Reproduce the records exactly. Leave the pictures out.
------ Material provided ------
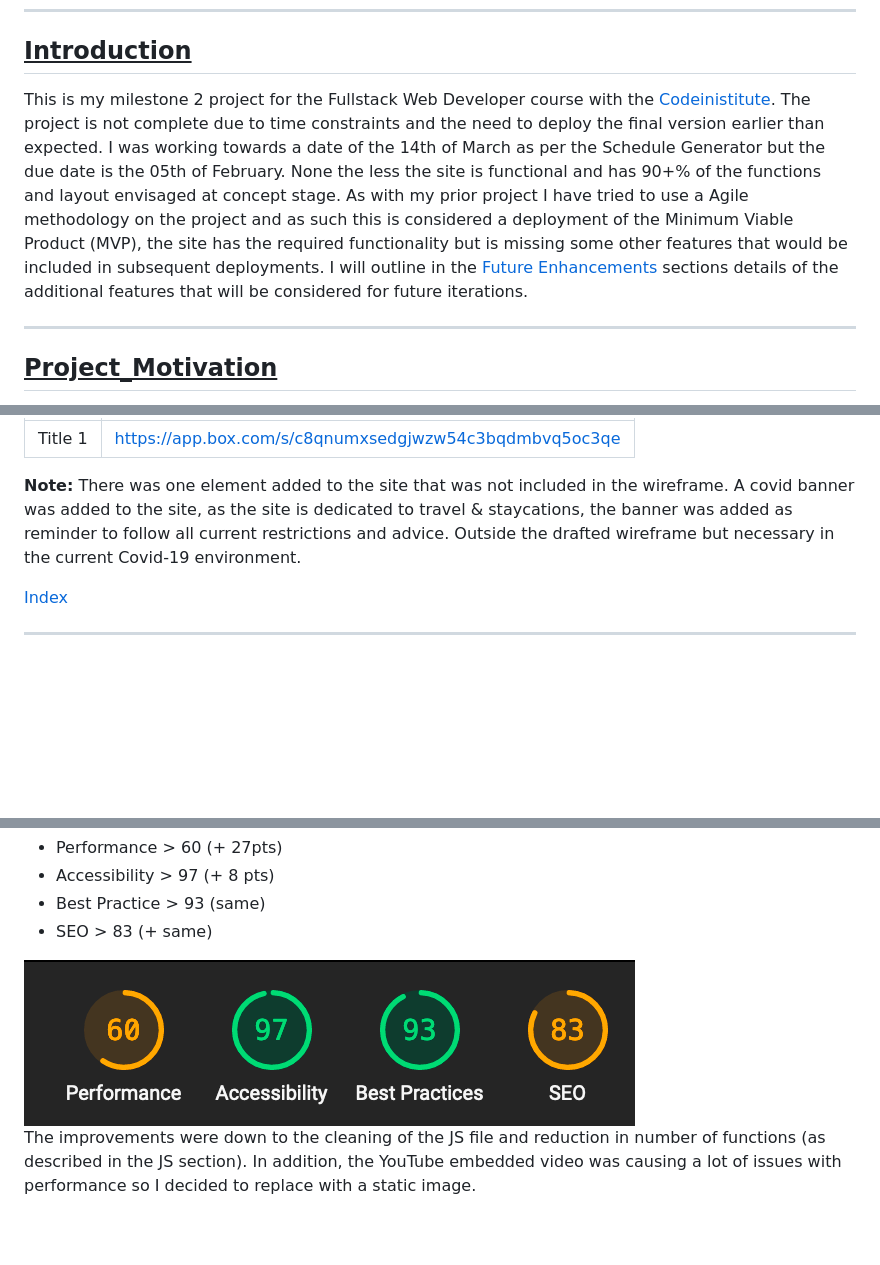
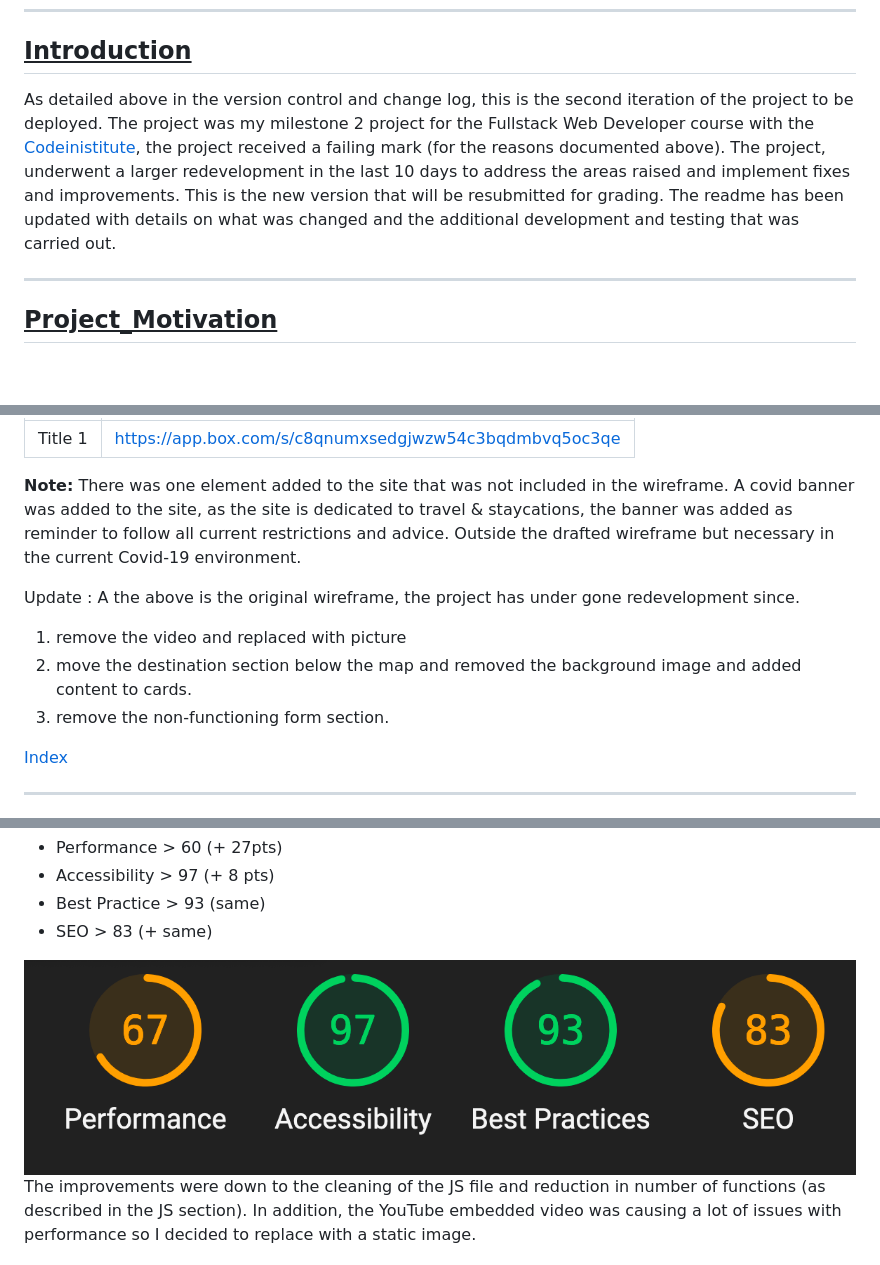
Before and after one commit to Code-Institute-Submissions/meltaylor78-holiday_planner, a Markdown page: README.md, 3 parts joined by grey strips. Drawn GitHub-style; pictures changed too: assets/readmeAssets/Lighthouse Test V1.jpg; blank space fills up the shorter version.

Commit message:
final commit before reubmission for grading

```diff
--- a/README.md
+++ b/README.md
@@ -82,13 +82,11 @@ validated on JSHInt. Further details are explained in the testing section of the
 
 - - - -
 ## **<ins>Introduction</ins>**
-This is my milestone 2 project for the Fullstack Web Developer course with the [Codeinistitute](https://codeinstitute.net/). The project is not complete
-due to time constraints and the need to deploy the final version earlier than expected. I was working towards a date of the
-14th of March as per the Schedule Generator but the due date is the 05th of February. None the less the site is functional and
-has 90+% of the functions and layout envisaged at concept stage. As with my prior project I have tried to use a Agile methodology on the project and
-as such this is considered a deployment of the Minimum Viable Product (MVP), the site has the required functionality but is missing some other features that would be
-included in subsequent deployments. I will outline in the [Future Enhancements](#Future_Enhancements) sections details of the additional features
-that will be considered for future iterations.
+As detailed above in the version control and change log, this is the second iteration of the project to be deployed. The project was my milestone 2 project for the
+Fullstack Web Developer course with the [Codeinistitute](https://codeinstitute.net/), the project received a failing mark  (for the reasons documented above).
+The project, underwent a larger redevelopment in the last 10 days to address the areas raised and implement fixes and improvements. This is the new version
+that will be resubmitted for grading. The readme has been updated with details on what was changed and the additional development and testing that
+was carried out.
 
 - - - -
 ## **<ins>Project_Motivation</ins>**
@@ -171,6 +169,11 @@ Providing a quick reference for the construction of the site during development.
 **Note:** There was one element added to the site that was not included in the wireframe.
 A covid banner was added to the site, as the site is dedicated to travel & staycations, the banner was added as reminder to follow all current restrictions and advice.
 Outside the drafted wireframe but necessary in the current Covid-19 environment.
+
+Update : A the above is the original wireframe, the project has under gone redevelopment since.
+1. remove the video and replaced with picture
+2. move the destination section below the map and removed the background image and added content to cards.
+3. remove the non-functioning form section.
 
 [Index](#Index)
 - - - -
```
Also changed, not shown: other parts of README.md (+1 -0 lines), 5 other files.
------
**Task result**
Before and after one commit to Code-Institute-Submissions/meltaylor78-holiday_planner, a Markdown page: README.md, 3 parts joined by grey strips. Drawn GitHub-style; pictures changed too: assets/readmeAssets/Lighthouse Test V1.jpg; blank space fills up the shorter version.

Commit message:
final commit before reubmission for grading

```diff
--- a/README.md
+++ b/README.md
@@ -82,13 +82,11 @@ validated on JSHInt. Further details are explained in the testing section of the
 
 - - - -
 ## **<ins>Introduction</ins>**
-This is my milestone 2 project for the Fullstack Web Developer course with the [Codeinistitute](https://codeinstitute.net/). The project is not complete
-due to time constraints and the need to deploy the final version earlier than expected. I was working towards a date of the
-14th of March as per the Schedule Generator but the due date is the 05th of February. None the less the site is functional and
-has 90+% of the functions and layout envisaged at concept stage. As with my prior project I have tried to use a Agile methodology on the project and
-as such this is considered a deployment of the Minimum Viable Product (MVP), the site has the required functionality but is missing some other features that would be
-included in subsequent deployments. I will outline in the [Future Enhancements](#Future_Enhancements) sections details of the additional features
-that will be considered for future iterations.
+As detailed above in the version control and change log, this is the second iteration of the project to be deployed. The project was my milestone 2 project for the
+Fullstack Web Developer course with the [Codeinistitute](https://codeinstitute.net/), the project received a failing mark  (for the reasons documented above).
+The project, underwent a larger redevelopment in the last 10 days to address the areas raised and implement fixes and improvements. This is the new version
+that will be resubmitted for grading. The readme has been updated with details on what was changed and the additional development and testing that
+was carried out.
 
 - - - -
 ## **<ins>Project_Motivation</ins>**
@@ -171,6 +169,11 @@ Providing a quick reference for the construction of the site during development.
 **Note:** There was one element added to the site that was not included in the wireframe.
 A covid banner was added to the site, as the site is dedicated to travel & staycations, the banner was added as reminder to follow all current restrictions and advice.
 Outside the drafted wireframe but necessary in the current Covid-19 environment.
+
+Update : A the above is the original wireframe, the project has under gone redevelopment since.
+1. remove the video and replaced with picture
+2. move the destination section below the map and removed the background image and added content to cards.
+3. remove the non-functioning form section.
 
 [Index](#Index)
 - - - -
```
Also changed, not shown: other parts of README.md (+1 -0 lines), 5 other files.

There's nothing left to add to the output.